▸ **Problem requirements**
The answer must be every line below that holds the word "Input".
───── Records provided ─────
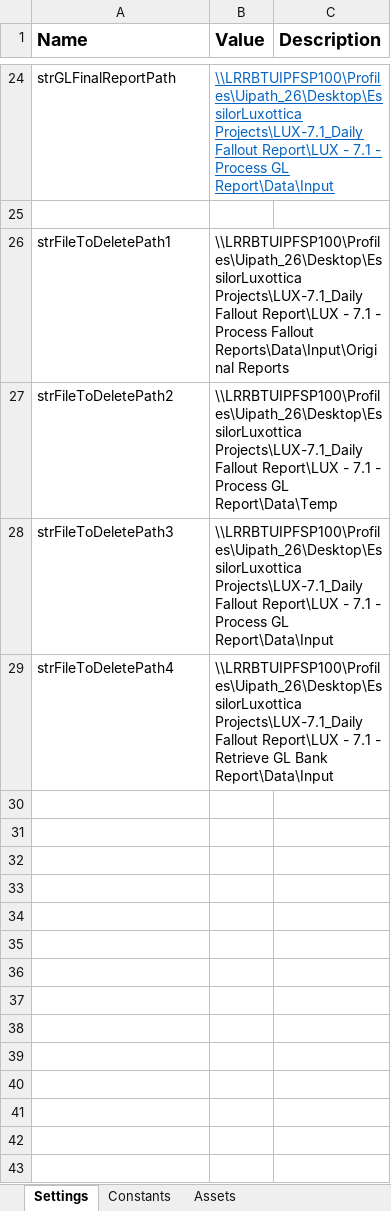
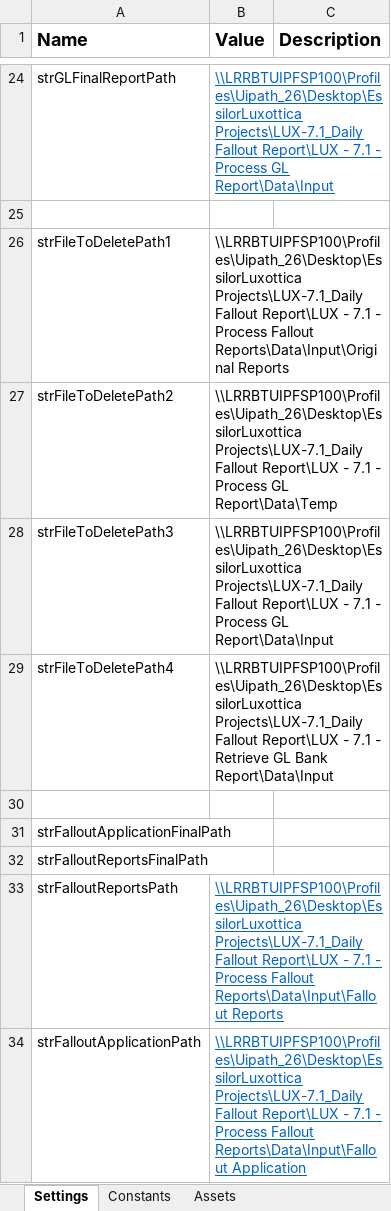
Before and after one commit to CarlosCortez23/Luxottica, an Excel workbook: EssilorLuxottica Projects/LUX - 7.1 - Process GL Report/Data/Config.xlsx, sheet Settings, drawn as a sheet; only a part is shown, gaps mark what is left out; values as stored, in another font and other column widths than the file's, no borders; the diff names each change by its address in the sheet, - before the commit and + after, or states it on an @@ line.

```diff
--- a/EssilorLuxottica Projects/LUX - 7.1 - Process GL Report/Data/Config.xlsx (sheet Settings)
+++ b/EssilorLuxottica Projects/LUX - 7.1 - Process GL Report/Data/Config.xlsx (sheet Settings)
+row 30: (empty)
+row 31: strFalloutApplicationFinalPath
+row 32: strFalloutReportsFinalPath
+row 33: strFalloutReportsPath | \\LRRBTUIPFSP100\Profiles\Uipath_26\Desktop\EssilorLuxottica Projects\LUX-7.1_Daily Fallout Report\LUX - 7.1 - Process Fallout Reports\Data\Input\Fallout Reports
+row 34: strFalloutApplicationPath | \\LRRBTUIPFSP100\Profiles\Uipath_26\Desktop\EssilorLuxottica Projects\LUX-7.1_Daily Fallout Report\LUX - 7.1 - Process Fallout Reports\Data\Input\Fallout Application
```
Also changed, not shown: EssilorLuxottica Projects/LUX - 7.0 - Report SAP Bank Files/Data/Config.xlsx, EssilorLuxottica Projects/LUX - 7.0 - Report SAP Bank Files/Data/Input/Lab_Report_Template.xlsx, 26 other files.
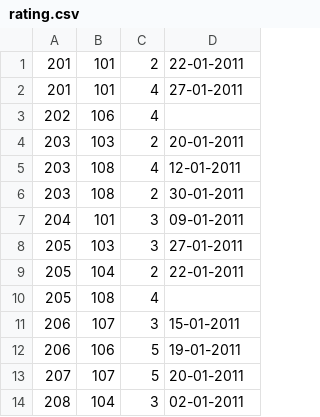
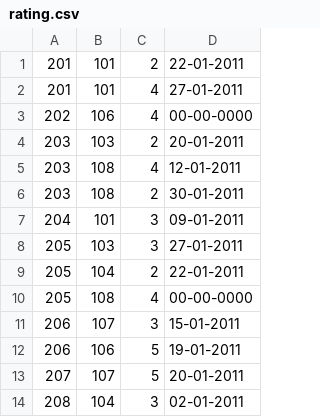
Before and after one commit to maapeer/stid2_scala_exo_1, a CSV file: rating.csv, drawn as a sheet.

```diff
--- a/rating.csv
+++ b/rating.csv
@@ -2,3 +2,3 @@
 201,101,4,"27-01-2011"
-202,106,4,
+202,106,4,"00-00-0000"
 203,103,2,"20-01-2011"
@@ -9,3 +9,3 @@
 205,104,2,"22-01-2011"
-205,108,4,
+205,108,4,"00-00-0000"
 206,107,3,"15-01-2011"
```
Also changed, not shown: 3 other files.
─────
▸ **Answer for this exercise**
+row 33: strFalloutReportsPath | \\LRRBTUIPFSP100\Profiles\Uipath_26\Desktop\EssilorLuxottica Projects\LUX-7.1_Daily Fallout Report\LUX - 7.1 - Process Fallout Reports\Data\Input\Fallout Reports
+row 34: strFalloutApplicationPath | \\LRRBTUIPFSP100\Profiles\Uipath_26\Desktop\EssilorLuxottica Projects\LUX-7.1_Daily Fallout Report\LUX - 7.1 - Process Fallout Reports\Data\Input\Fallout Application
Also changed, not shown: EssilorLuxottica Projects/LUX - 7.0 - Report SAP Bank Files/Data/Config.xlsx, EssilorLuxottica Projects/LUX - 7.0 - Report SAP Bank Files/Data/Input/Lab_Report_Template.xlsx, 26 other files.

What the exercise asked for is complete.